TASK GOAL = Give back all of the data exactly as it stands, with the pictures removed.
⁂
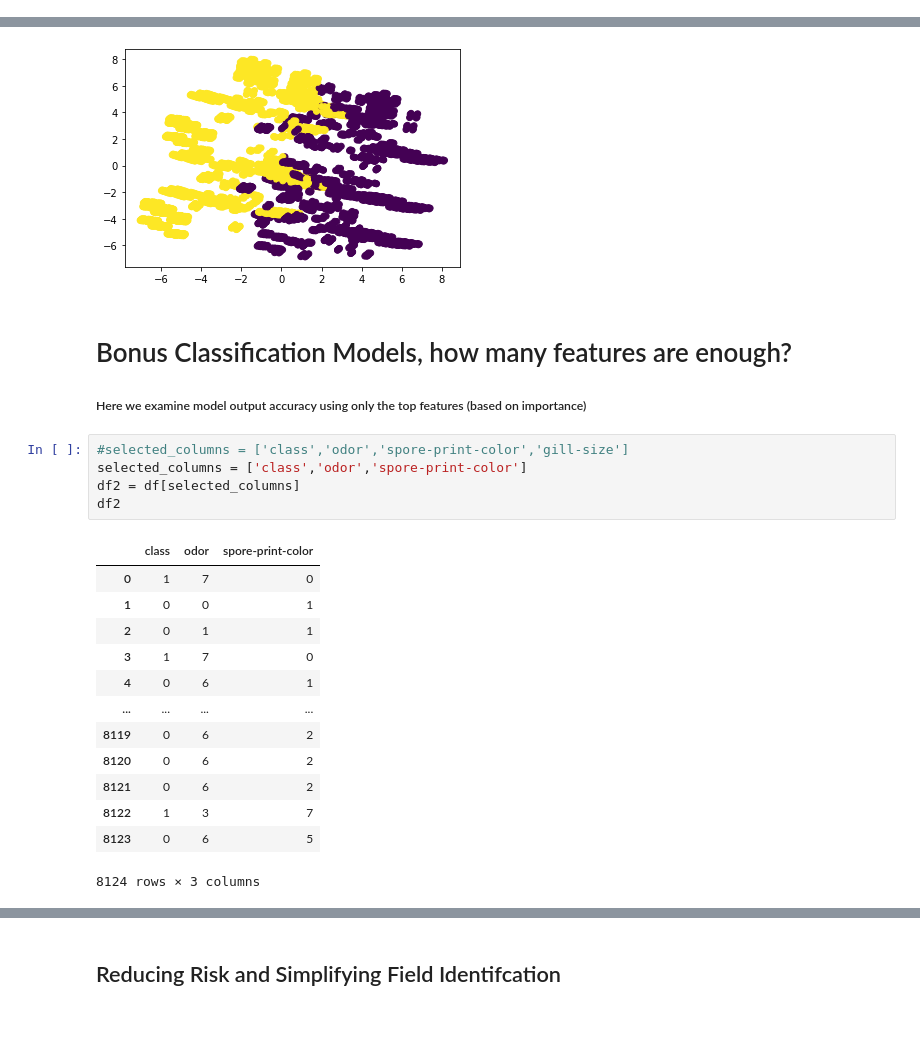
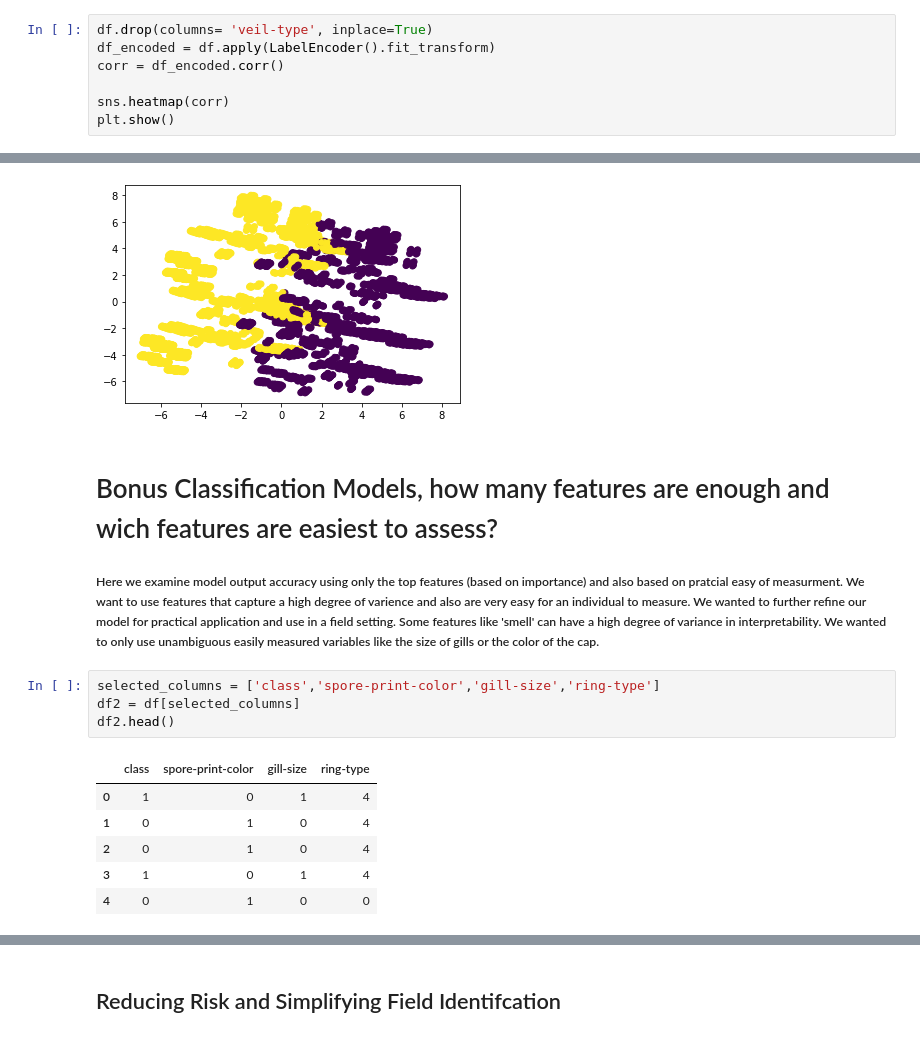
Before and after one commit to bobbyjy/PythonFinal, a Jupyter notebook: mushroom_EDA.ipynb, the cells around one changed output, grey strips where cells are left out. Drawn from its saved outputs; the diff is of its cells as text.

```diff
--- a/mushroom_EDA.ipynb
+++ b/mushroom_EDA.ipynb
@@ -306,0 +318,7 @@ plt.show()
+# %%
+df.drop(columns= 'veil-type', inplace=True)
+df_encoded = df.apply(LabelEncoder().fit_transform)
+corr = df_encoded.corr()
+
+sns.heatmap(corr)
+plt.show()
@@ -354,25 +374,17 @@ plt.scatter(X_pca[:, 0], X_pca[:, 1], c=cluster_assignments, cmap='viridis')
 plt.show()
 # %% [output]
 [figure]
-# %% [markdown]
-# Bonus Classification Models, how many features are enough?
-##### Here we examine model output accuracy using only the top features (based on importance)
+# %% [markdown]
+# Bonus Classification Models, how many features are enough and wich features are easiest to assess?
+##### Here we examine model output accuracy using only the top features (based on importance) and also based on pratcial easy of measurment. We want to use features that capture a high degree of varience and also are very easy for an individual to measure. We wanted to further refine our model for practical application and use in a field setting. Some features like 'smell' can have a high degree of variance in interpretability. We wanted to only use unambiguous easily measured variables like the size of gills or the color of the cap.
 # %%
-#selected_columns = ['class','odor','spore-print-color','gill-size']
-selected_columns = ['class','odor','spore-print-color']
+selected_columns = ['class','spore-print-color','gill-size','ring-type']
 df2 = df[selected_columns]
-df2
+df2.head()
 # %% [output]
-|  | class | odor | spore-print-color |
-| 0 | 1 | 7 | 0 |
-| 1 | 0 | 0 | 1 |
-| 2 | 0 | 1 | 1 |
-| 3 | 1 | 7 | 0 |
-| 4 | 0 | 6 | 1 |
-| ... | ... | ... | ... |
-| 8119 | 0 | 6 | 2 |
-| 8120 | 0 | 6 | 2 |
-| 8121 | 0 | 6 | 2 |
-| 8122 | 1 | 3 | 7 |
-| 8123 | 0 | 6 | 5 |
+|  | class | spore-print-color | gill-size | ring-type |
+| 0 | 1 | 0 | 1 | 4 |
+| 1 | 0 | 1 | 0 | 4 |
+| 2 | 0 | 1 | 0 | 4 |
+| 3 | 1 | 0 | 1 | 4 |
+| 4 | 0 | 1 | 0 | 0 |
-8124 rows × 3 columns
```
Also changed, not shown: parts of 30 cells of this notebook.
⁂
TASK ANSWER =
Before and after one commit to bobbyjy/PythonFinal, a Jupyter notebook: mushroom_EDA.ipynb, the cells around one changed output, grey strips where cells are left out. Drawn from its saved outputs; the diff is of its cells as text.

```diff
--- a/mushroom_EDA.ipynb
+++ b/mushroom_EDA.ipynb
@@ -306,0 +318,7 @@ plt.show()
+# %%
+df.drop(columns= 'veil-type', inplace=True)
+df_encoded = df.apply(LabelEncoder().fit_transform)
+corr = df_encoded.corr()
+
+sns.heatmap(corr)
+plt.show()
@@ -354,25 +374,17 @@ plt.scatter(X_pca[:, 0], X_pca[:, 1], c=cluster_assignments, cmap='viridis')
 plt.show()
 # %% [output]
 [figure]
-# %% [markdown]
-# Bonus Classification Models, how many features are enough?
-##### Here we examine model output accuracy using only the top features (based on importance)
+# %% [markdown]
+# Bonus Classification Models, how many features are enough and wich features are easiest to assess?
+##### Here we examine model output accuracy using only the top features (based on importance) and also based on pratcial easy of measurment. We want to use features that capture a high degree of varience and also are very easy for an individual to measure. We wanted to further refine our model for practical application and use in a field setting. Some features like 'smell' can have a high degree of variance in interpretability. We wanted to only use unambiguous easily measured variables like the size of gills or the color of the cap.
 # %%
-#selected_columns = ['class','odor','spore-print-color','gill-size']
-selected_columns = ['class','odor','spore-print-color']
+selected_columns = ['class','spore-print-color','gill-size','ring-type']
 df2 = df[selected_columns]
-df2
+df2.head()
 # %% [output]
-|  | class | odor | spore-print-color |
-| 0 | 1 | 7 | 0 |
-| 1 | 0 | 0 | 1 |
-| 2 | 0 | 1 | 1 |
-| 3 | 1 | 7 | 0 |
-| 4 | 0 | 6 | 1 |
-| ... | ... | ... | ... |
-| 8119 | 0 | 6 | 2 |
-| 8120 | 0 | 6 | 2 |
-| 8121 | 0 | 6 | 2 |
-| 8122 | 1 | 3 | 7 |
-| 8123 | 0 | 6 | 5 |
+|  | class | spore-print-color | gill-size | ring-type |
+| 0 | 1 | 0 | 1 | 4 |
+| 1 | 0 | 1 | 0 | 4 |
+| 2 | 0 | 1 | 0 | 4 |
+| 3 | 1 | 0 | 1 | 4 |
+| 4 | 0 | 1 | 0 | 0 |
-8124 rows × 3 columns
```
Also changed, not shown: parts of 30 cells of this notebook.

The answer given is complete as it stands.